“It’s kind of called the ‘gap’ generation,” Breeden said. “Often people retire fully believing they are equipped for retirement, but their investments went south or the company they work for no longer provides benefits for retirees.”
The clinic, which will open on Aug. 30, the day after the ribbon- cutting on the senior center, will provide free services to Cobb County residents in that age group with incomes below 125 percent of the federal poverty level. Cobb Commission Chairman Tim Lee and WellStar Chief Executive Officer Reynold Jennings will have a signing ceremony for the agreement at 2 p.m. today at the new senior services campus in the former Powder Springs Station shopping center, 1150 Powder Springs St. in Marietta.
The low-income clinic will be the third for WellStar Health System, along with locations at Kennestone and Cobb hospitals, but the first aimed exclusively at seniors, Breeden said. The county renovated the building and is providing the space for the clinic at a lease of $1 a year, but WellStar will run and staff the facility and be responsible for paying utility bills.
The county and health care system will work together, Breeden said. Clinic staff could tell a patient who is borderline for diabetes that he or she needs to lose weight. The patient could then take exercise or nutrition classes the county will offer at the wellness center.
“It’s a reciprocal type arrangement,” Breeden said.
Among the services offered at the clinic will be checkups and immunizations, Breeden said. It will also offer services like vision and hearing screenings that aren’t offered by Medicare or Medicaid. Those will also be offered to older users of the senior wellness center, which Breeden said could see 10,000 users a month.
Like with the other two WellStar community clinics, the new location will be overseen by Dr. Allen Hoffman, the system’s executive director of community health care. Eventually, it will have five employees: two nurse practitioners, a registered nurse, a medical assistant and a secretary.
“This is a totally innovative product,” Hoffman said. “There’s really nothing like it in the state of Georgia.”
Currently, those eligible to use the clinic will need to have individual income no greater than around $10,800 or $44,000 for a family of four, Hoffman said.
“It’s really for the poor of the poor,” he said. “We in Cobb County don’t really feel like we have a significant issue here, but we do.”

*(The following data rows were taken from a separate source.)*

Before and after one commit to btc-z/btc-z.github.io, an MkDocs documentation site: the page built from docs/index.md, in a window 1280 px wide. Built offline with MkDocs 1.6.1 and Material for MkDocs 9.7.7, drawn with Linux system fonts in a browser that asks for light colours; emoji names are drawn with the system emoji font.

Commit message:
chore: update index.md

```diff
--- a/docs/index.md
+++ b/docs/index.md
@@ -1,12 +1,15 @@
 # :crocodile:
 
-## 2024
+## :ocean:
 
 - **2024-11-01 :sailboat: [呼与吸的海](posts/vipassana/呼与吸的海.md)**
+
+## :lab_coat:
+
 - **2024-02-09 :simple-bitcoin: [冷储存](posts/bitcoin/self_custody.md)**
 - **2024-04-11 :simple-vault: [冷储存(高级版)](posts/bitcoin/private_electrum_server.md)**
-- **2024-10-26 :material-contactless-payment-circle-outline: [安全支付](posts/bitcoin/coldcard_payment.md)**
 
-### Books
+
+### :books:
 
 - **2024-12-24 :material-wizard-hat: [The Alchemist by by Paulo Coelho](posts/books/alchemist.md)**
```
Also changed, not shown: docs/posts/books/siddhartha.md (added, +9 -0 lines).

The county paid $5.75 million for the blighted 89,000-square-foot shopping center in June 2009. The senior wellness center itself is expected to cost about $2.7 million, with $1 million coming from the 2011 SPLOST 1 percent sales tax. The remaining money comes from insurance money and other funds the county received as a result of the 2009 flooding of the former Austell Neighborhood Senior Center.
Because the federal Department of Housing and Urban Development wouldn’t give funding to the wellness center because of Sept. 11-related laws that prevent allocating HUD money to projects located in flight paths, the county switched money with funds designated for the Austell center, which reopened in April at a new location.

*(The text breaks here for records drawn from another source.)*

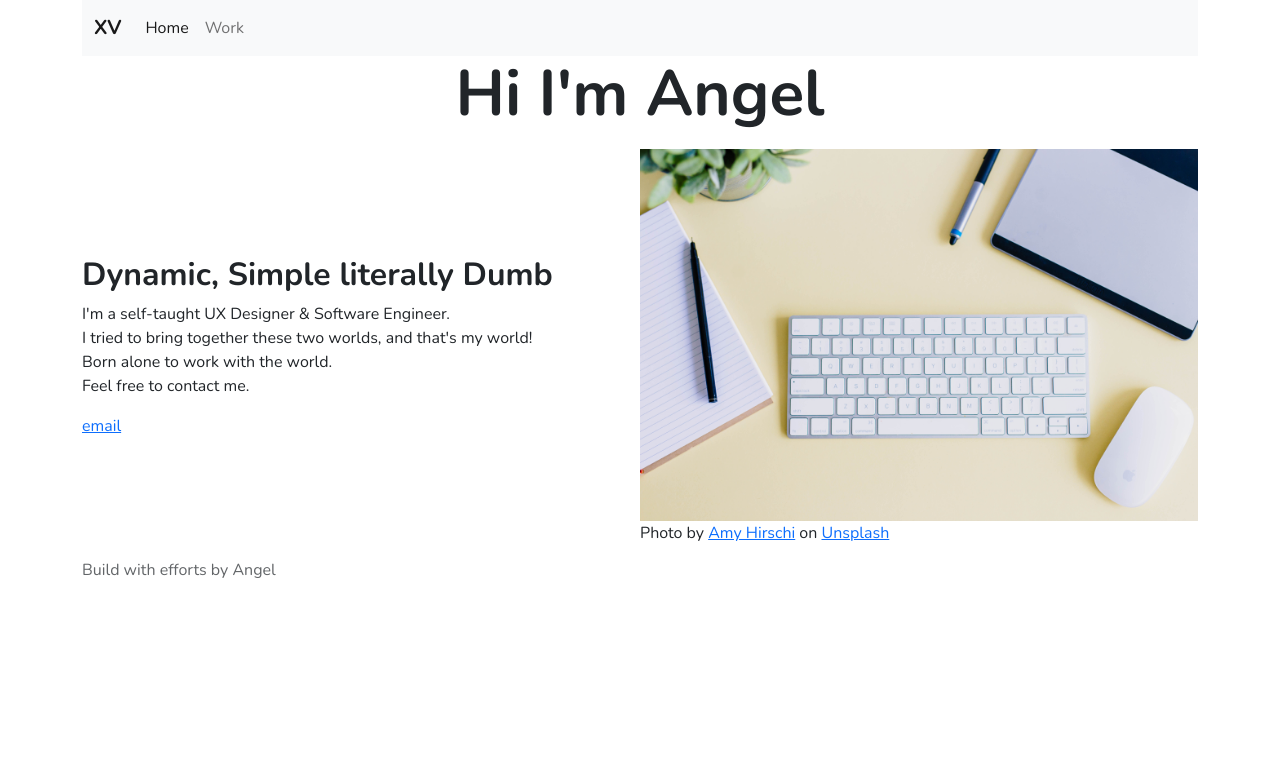
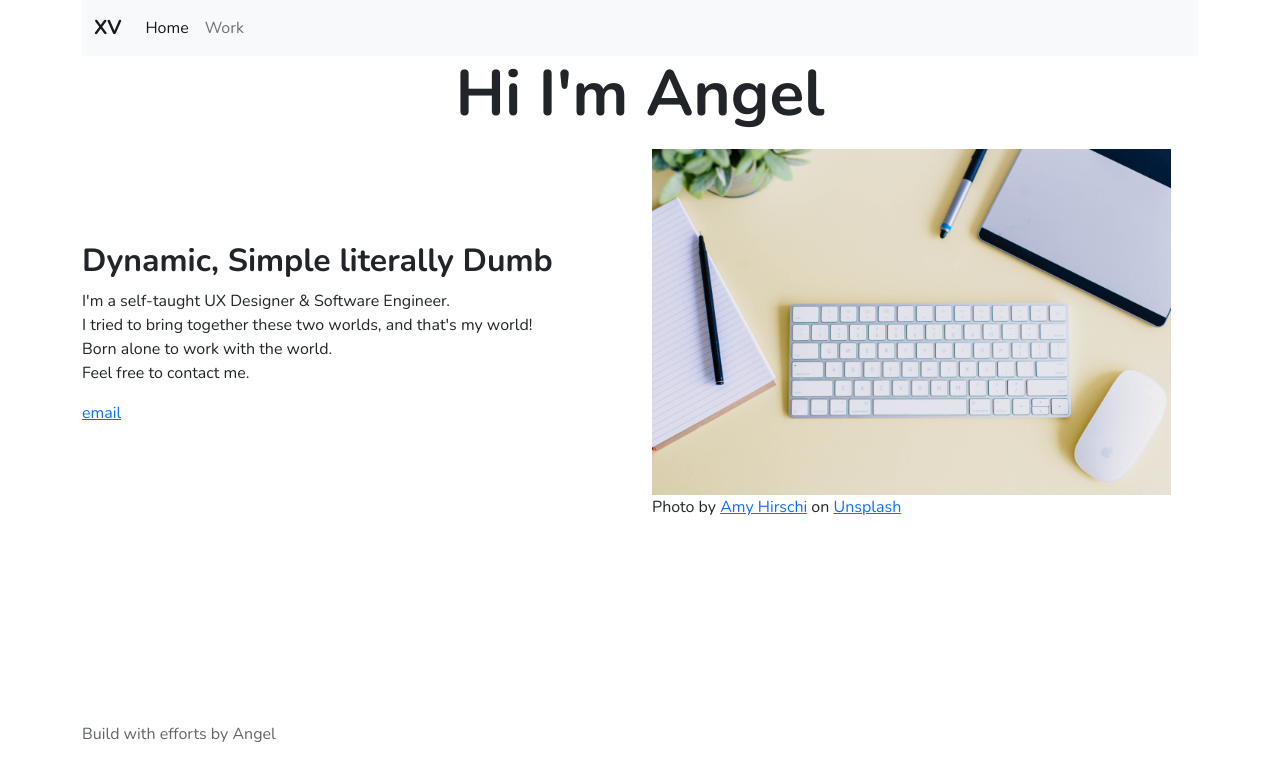
Before and after one commit to Angelxv01/Angelxv01.io, a website: page index.html in a window 1280 px wide. Drawn offline with nearby package versions, Linux system fonts and the light colour scheme.

```diff
--- a/index.html
+++ b/index.html
@@ -33,7 +33,7 @@
     </header>
     <main>
       <section id="presentation">
-        <div class="d-md-flex flex-row align-items-center mt-3">
+        <div class="row align-items-center mt-3">
           <div id="presentation-text" class="col-md-6">
             <h2>Dynamic, Simple literally Dumb</h2>
             <p>
--- a/static/css/styles.scss
+++ b/static/css/styles.scss
@@ -5,12 +5,12 @@
 }
 body {
     font-family: 'Nunito';
-    display: flex;
     flex-direction: column;
+    overflow: hidden;
 }
 main {
     margin-bottom: 15px;
-    flex: 1;
+    height: 70vmin;
 }
 h1, h2, h3 {
     font-weight: bold;
@@ -21,7 +21,7 @@
 }
 
 .img {
-    width: 100%;
+    width: 95%;
     height: auto;
 }
 
```
Also changed, not shown: work.html (+1 -3 lines), static/css/styles.css, 1 other file.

Hoffman expects the clinic to cost WellStar between $400,000 and $500,000 a year to operate.
“From a county perspective, it’s very proactive,” he said. “From WellStar’s standpoint, it fits right in with our mission of providing world class health care at an affordable price.”
(Reprinted from the Marietta Daily Journal, July 12, 2012. Written by Geoff Folsom. Read more: The Marietta Daily Journal – New clinic to open for ‘gap generation’ )